Asian Financial Crisis
Angelica M. Montefalcon
For about twenty years, East-Asian countries were held up as economic idols. They were hailed as the ideal models for strong economic growth of developing countries because of their high savings and investment rates, autocratic political systems, export-oriented business, restricted domestic markets, government capital allocation, and controlled financial systems.
They were even stories about “The East Asian Miracle" because of the extraordinary growth rates they achieved and the speed with which they have transformed themselves from poor countries into industrial powerhouses. Western leaders were impressed by their ability to continue to achieve growth rates several times higher than the advanced nations, and their increasing ability to challenge or even surpass American and European technology.
But, western leaders were eventually threatened by the growth of Asia. The gap between the Western and Eastern economic performance eventually became a political issue. The new president of the United States, John F. Kennedy was alarmed that the rapid growing Eastern economies were like those of the Soviet Union and its satellite nations.

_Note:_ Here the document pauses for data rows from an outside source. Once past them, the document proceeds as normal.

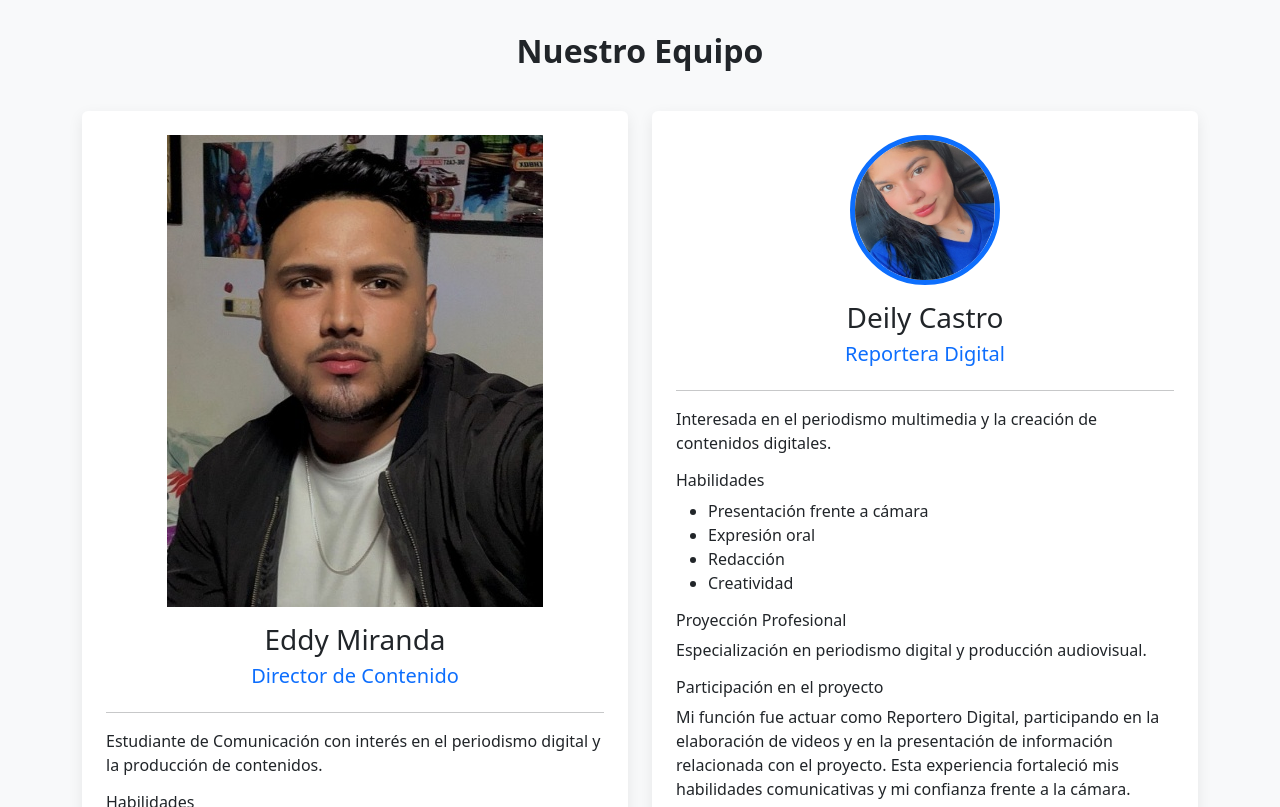
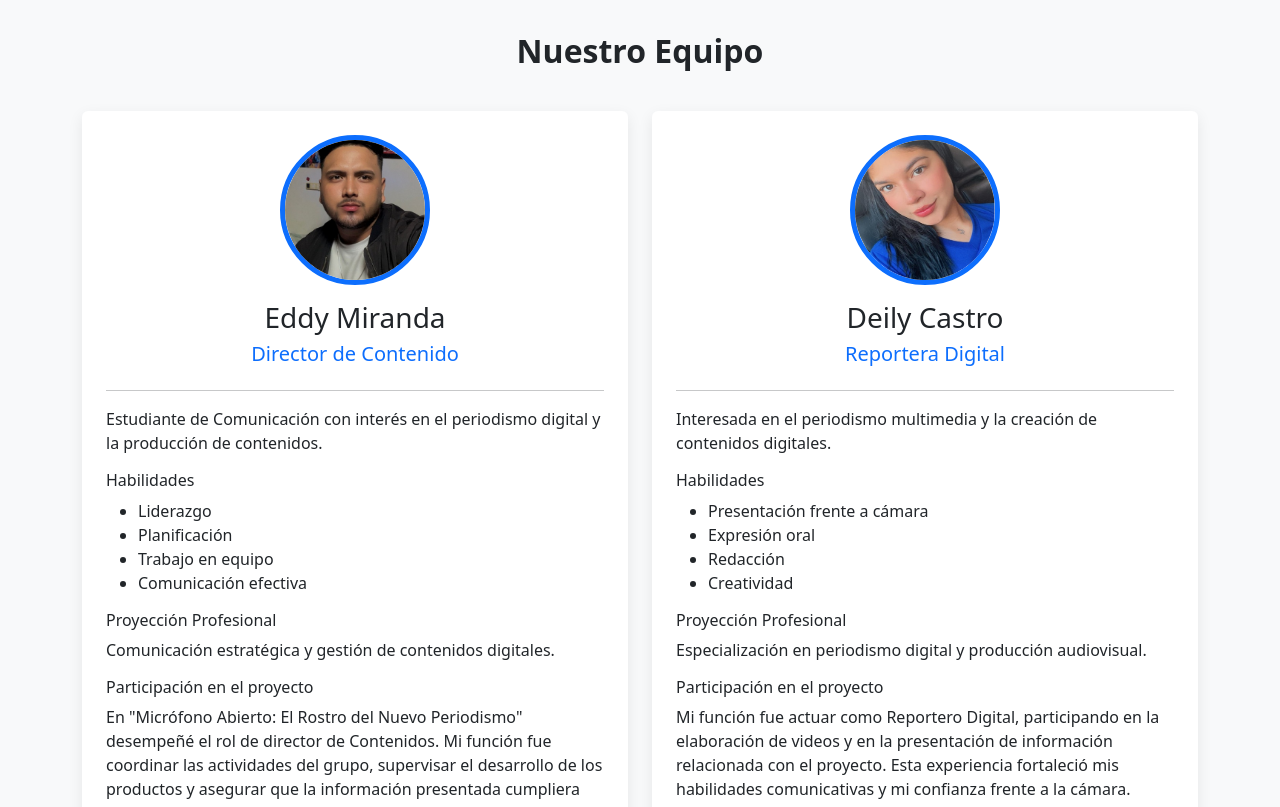
Before and after one commit to DeyliCastro22/Portafolio, a plain HTML site: page index.html in a window 1280 px wide. Shown: the part 740-1547 px from the top of the page. Drawn offline with nearby package versions, Linux system fonts and the light colour scheme.

Commit message:
Update index.html

```diff
--- a/index.html
+++ b/index.html
@@ -92,7 +92,7 @@
           <div class="col-lg-6">
             <div class="card p-4 h-100">
               <div class="text-center">
-               <img src="img/eddy.png" alt="Eddy">
+               <img src="img/eddy.png" class="profile-img" alt="Eddy">
 
                 <h3 class="mt-3">Eddy Miranda</h3>
 
```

Those two decades of uninterrupted progress were put to stop when the economies of East and Southeast Asia experienced a crisis. This crisis was called the 1997 Asian Financial Crisis and was the fourth international financial crisis in the world. The 1997 Asian financial crisis explains the reasons behind the collapse of the East-Asian regional economies.
The 1997 Asian Financial Crisis started in Thailand on July 2, 1997, when the Thai Baht collapsed because of the Thai government’s decision to float it, cutting its peg to the US dollars. After that, they called the International Monetary Fund (IMF) for technical assistance. The sharp depreciation of the baht against the US dollar began that same day.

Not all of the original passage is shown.